### PROBLEM TO SOLVE
Find the lines below that contain "Chamando" and tally them. Return only the total.

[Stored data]
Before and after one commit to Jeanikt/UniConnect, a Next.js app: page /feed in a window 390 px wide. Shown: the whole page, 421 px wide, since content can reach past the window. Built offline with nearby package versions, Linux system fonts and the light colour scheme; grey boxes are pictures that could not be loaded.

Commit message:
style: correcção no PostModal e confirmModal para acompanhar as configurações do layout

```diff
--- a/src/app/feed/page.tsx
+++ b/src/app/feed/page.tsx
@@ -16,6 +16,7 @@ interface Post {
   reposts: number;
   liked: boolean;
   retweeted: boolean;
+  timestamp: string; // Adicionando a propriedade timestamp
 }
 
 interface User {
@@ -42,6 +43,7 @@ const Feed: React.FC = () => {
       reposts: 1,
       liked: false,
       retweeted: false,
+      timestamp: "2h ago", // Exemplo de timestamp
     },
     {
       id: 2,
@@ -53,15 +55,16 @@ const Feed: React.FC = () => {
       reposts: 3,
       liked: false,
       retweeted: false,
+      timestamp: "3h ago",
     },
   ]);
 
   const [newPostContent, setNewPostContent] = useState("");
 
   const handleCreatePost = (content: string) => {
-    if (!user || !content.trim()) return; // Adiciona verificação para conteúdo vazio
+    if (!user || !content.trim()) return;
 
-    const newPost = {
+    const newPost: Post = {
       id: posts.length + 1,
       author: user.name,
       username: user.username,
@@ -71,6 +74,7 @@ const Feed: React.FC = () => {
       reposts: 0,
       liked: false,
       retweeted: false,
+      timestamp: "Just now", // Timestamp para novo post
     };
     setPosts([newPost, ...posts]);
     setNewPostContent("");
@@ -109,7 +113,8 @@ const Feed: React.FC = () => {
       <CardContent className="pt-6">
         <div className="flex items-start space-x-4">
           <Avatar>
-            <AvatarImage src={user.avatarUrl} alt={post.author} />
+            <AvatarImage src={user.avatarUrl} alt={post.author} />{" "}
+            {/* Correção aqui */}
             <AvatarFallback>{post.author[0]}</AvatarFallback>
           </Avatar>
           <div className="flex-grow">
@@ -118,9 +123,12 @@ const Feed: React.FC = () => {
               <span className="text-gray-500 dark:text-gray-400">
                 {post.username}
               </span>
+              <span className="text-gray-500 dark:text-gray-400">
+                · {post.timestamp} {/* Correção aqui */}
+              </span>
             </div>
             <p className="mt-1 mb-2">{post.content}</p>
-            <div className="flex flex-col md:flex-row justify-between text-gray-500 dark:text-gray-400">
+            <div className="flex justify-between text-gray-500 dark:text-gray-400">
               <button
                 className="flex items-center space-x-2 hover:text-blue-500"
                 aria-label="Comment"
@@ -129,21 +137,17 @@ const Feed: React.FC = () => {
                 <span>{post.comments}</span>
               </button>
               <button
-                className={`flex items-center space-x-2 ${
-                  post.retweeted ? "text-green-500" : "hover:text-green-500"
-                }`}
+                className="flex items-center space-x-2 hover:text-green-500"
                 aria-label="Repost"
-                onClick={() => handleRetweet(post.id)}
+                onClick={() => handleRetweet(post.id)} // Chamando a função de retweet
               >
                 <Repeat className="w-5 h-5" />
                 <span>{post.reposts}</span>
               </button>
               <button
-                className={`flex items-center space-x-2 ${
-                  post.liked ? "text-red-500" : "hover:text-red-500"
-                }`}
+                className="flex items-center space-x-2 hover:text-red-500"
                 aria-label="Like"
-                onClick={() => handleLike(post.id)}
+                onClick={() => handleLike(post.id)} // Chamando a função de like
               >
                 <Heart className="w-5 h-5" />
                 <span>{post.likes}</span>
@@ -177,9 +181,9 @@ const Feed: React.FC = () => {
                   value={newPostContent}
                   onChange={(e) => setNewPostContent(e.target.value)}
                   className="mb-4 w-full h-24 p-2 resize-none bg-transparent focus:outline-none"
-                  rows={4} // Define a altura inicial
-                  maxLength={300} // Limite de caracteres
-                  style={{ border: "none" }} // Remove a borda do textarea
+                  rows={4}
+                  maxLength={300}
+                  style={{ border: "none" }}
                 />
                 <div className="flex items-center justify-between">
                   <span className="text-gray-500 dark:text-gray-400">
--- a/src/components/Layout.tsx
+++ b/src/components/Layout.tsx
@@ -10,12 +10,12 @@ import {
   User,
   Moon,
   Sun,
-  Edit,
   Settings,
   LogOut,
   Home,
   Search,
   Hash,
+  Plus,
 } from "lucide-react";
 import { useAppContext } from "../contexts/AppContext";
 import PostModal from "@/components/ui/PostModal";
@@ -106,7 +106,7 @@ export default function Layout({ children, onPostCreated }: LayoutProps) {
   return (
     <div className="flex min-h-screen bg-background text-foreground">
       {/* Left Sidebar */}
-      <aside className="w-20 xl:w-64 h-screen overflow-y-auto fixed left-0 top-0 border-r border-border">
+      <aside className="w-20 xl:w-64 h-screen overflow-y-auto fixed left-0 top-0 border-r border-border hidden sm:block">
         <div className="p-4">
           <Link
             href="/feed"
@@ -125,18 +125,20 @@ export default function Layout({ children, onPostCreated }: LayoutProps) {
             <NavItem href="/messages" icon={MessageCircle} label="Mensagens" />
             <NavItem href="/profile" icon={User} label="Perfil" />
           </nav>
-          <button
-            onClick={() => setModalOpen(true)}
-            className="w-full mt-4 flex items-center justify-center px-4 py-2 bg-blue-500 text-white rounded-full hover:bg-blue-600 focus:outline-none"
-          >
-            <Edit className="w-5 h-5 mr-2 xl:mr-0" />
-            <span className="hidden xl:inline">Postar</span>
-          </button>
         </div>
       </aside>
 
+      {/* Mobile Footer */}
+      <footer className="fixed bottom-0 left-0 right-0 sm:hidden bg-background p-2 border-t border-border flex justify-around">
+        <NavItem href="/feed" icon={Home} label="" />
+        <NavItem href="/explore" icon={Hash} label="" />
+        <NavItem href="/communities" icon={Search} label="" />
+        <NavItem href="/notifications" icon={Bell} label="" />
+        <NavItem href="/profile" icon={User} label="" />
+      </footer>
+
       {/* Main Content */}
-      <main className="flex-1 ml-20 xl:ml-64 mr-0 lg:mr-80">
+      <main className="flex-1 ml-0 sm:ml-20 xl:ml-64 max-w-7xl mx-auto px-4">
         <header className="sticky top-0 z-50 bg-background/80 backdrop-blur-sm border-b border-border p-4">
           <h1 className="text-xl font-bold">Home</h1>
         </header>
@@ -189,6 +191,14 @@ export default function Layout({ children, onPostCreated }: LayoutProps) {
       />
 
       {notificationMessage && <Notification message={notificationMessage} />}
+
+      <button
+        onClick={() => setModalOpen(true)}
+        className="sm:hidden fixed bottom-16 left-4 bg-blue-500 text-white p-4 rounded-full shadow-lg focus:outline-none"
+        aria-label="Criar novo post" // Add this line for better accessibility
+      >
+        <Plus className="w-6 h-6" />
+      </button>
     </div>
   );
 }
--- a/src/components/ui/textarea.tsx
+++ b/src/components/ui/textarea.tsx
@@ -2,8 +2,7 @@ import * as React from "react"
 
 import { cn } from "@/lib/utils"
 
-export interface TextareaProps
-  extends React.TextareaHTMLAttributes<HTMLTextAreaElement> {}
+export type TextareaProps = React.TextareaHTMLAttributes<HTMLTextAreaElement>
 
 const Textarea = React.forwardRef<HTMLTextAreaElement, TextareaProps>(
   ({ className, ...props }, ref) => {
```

### WRITTEN SOLUTION
2